The Lurie Children’s Difference
Lurie Children’s provides family-centered care, with many support programs. We use a multidisciplinary team approach, which includes the patient and family. You and your child will meet with experts from different healthcare specialties who work together to make up our transplant team.
We also have a strong commitment to clinical and laboratory research. Through research, we find and test new ways of helping children with intestinal failure become healthy. Our lab research includes a study on how intestinal stem cells affect the way the intestine adapts after intestinal resection. Studying this adaptive process could improve patient survival rates.
Clinical research with other medical centers includes a registry and long-term study of children with intestinal failure called the Pediatric Intestinal Failure Consortium. This study is helping doctors better understand liver disease and develop best practices in treatment.
What to Expect
Our team fully evaluates each child with intestinal failure to decide the most effective treatment plan. Your child’s first visit with our team may include:
- Physical exam and health history
- Psychosocial (mental and emotional health) assessment
- Imaging and lab tests as needed
- Financial needs assessment
The first goal in treatment is to improve intestine function. The Intestinal Rehabilitation Program offers medical, surgical and nutritional treatments to reduce or stop dependence on TPN. Surgical techniques, such as STEP (serial transverse enteroplasty), try to enhance the quality and function of the patient’s intestine by increasing length and volume of the bowel. The goal is to improve the child’s nutrition, growth and development.
Our team provides support and education through all steps of treatment.
If a transplant is the best option, we will place your child on the transplant waiting list. Lurie Children’s is a leader in pediatric transplantation.
Our team includes doctors who are experts in treating childhood intestinal disease (pediatric gastroenterologists), pediatric transplant surgeons and nurse practitioners. They work closely with pharmacists, nutritionists, social workers and pediatric psychologists to address all of your child’s needs.

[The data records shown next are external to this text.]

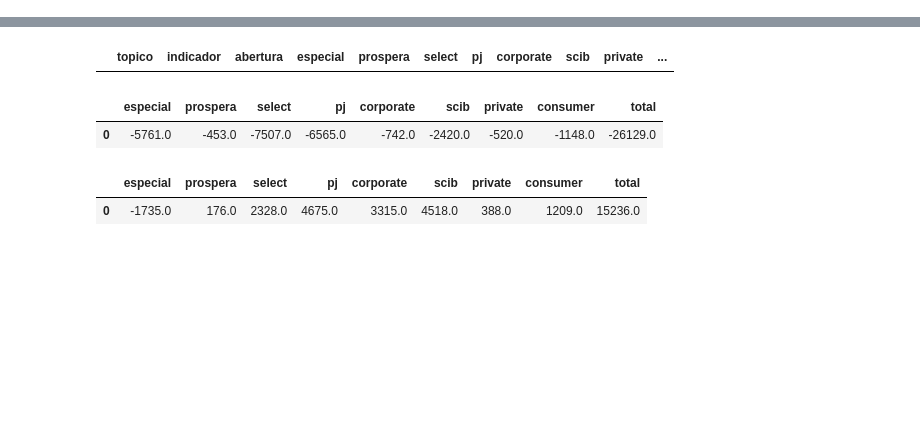
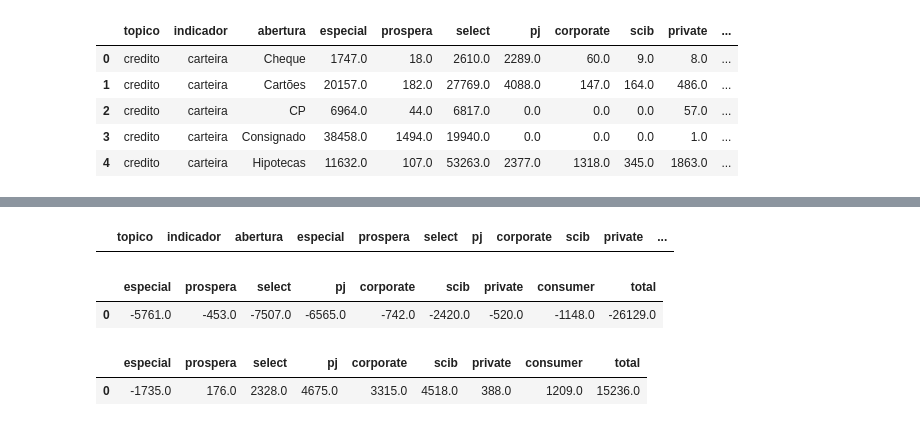
Before and after one commit to caiquefilipini/simulador_financas, a Jupyter notebook: tratar_dados.ipynb, the cells around one changed output, grey strips where cells are left out. Saved outputs shown, nothing was run; the diff lists cells and outputs as text; code cells hidden in the pictures; blank space fills up the shorter version.

```diff
--- a/tratar_dados.ipynb
+++ b/tratar_dados.ipynb
@@ -4,3 +4,12 @@ import pandas as pd
 # %%
 df = pd.read_excel("base_indicadores.xlsx", sheet_name="indicadores", engine="openpyxl")
 df.columns = df.columns.str.lower()
+# %%
+df.head()
+# %% [output]
+|  | topico | indicador | abertura | especial | prospera | select | pj | corporate | scib | private | ... |
+| 0 | credito | carteira | Cheque | 1747.0 | 18.0 | 2610.0 | 2289.0 | 60.0 | 9.0 | 8.0 | ... |
+| 1 | credito | carteira | Cartões | 20157.0 | 182.0 | 27769.0 | 4088.0 | 147.0 | 164.0 | 486.0 | ... |
+| 2 | credito | carteira | CP | 6964.0 | 44.0 | 6817.0 | 0.0 | 0.0 | 0.0 | 57.0 | ... |
+| 3 | credito | carteira | Consignado | 38458.0 | 1494.0 | 19940.0 | 0.0 | 0.0 | 0.0 | 1.0 | ... |
+| 4 | credito | carteira | Hipotecas | 11632.0 | 107.0 | 53263.0 | 2377.0 | 1318.0 | 345.0 | 1863.0 | ... |
```
Also changed, not shown: parts of 1 cell of this notebook, 33 other files.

The program’s medical director, Valeria Cohran, MD
, is a leader in the field of intestinal rehabilitation and is board certified in pediatric gastroenterology and pediatric transplant hepatology. She is an attending physician in Gastroenterology at Lurie Children’s and Assistant Professor of Pediatrics, Northwestern University Feinberg School of Medicine.
The surgical director, Jonathan Fryer, MD, is a transplant surgeon and a pioneer in advancing the treatment of intestinal failure. He is Associate Professor of Surgery-Organ Transplantation at the Feinberg School.
The program is part of the Siragusa Transplantation Center. The center’s co-director, pediatric surgeon Riccardo Superina, MD, performs both intestine transplants and bowel lengthening procedures, such as STEP, for children with short bowel syndrome. He is the Robert E. Schneider Chair in Transplantation at Lurie Children’s and Professor of Surgery at the Feinberg School.
Make an Appointment
Call 1.800.543.7362 (1.800.KIDS DOC®) or 1.312.227.4030 to make an appointment at any of our locations.
You can also use our online resources to request an appointment and learn how to prepare for your appointment.
For more information on our program’s treatments, please view the conditions below.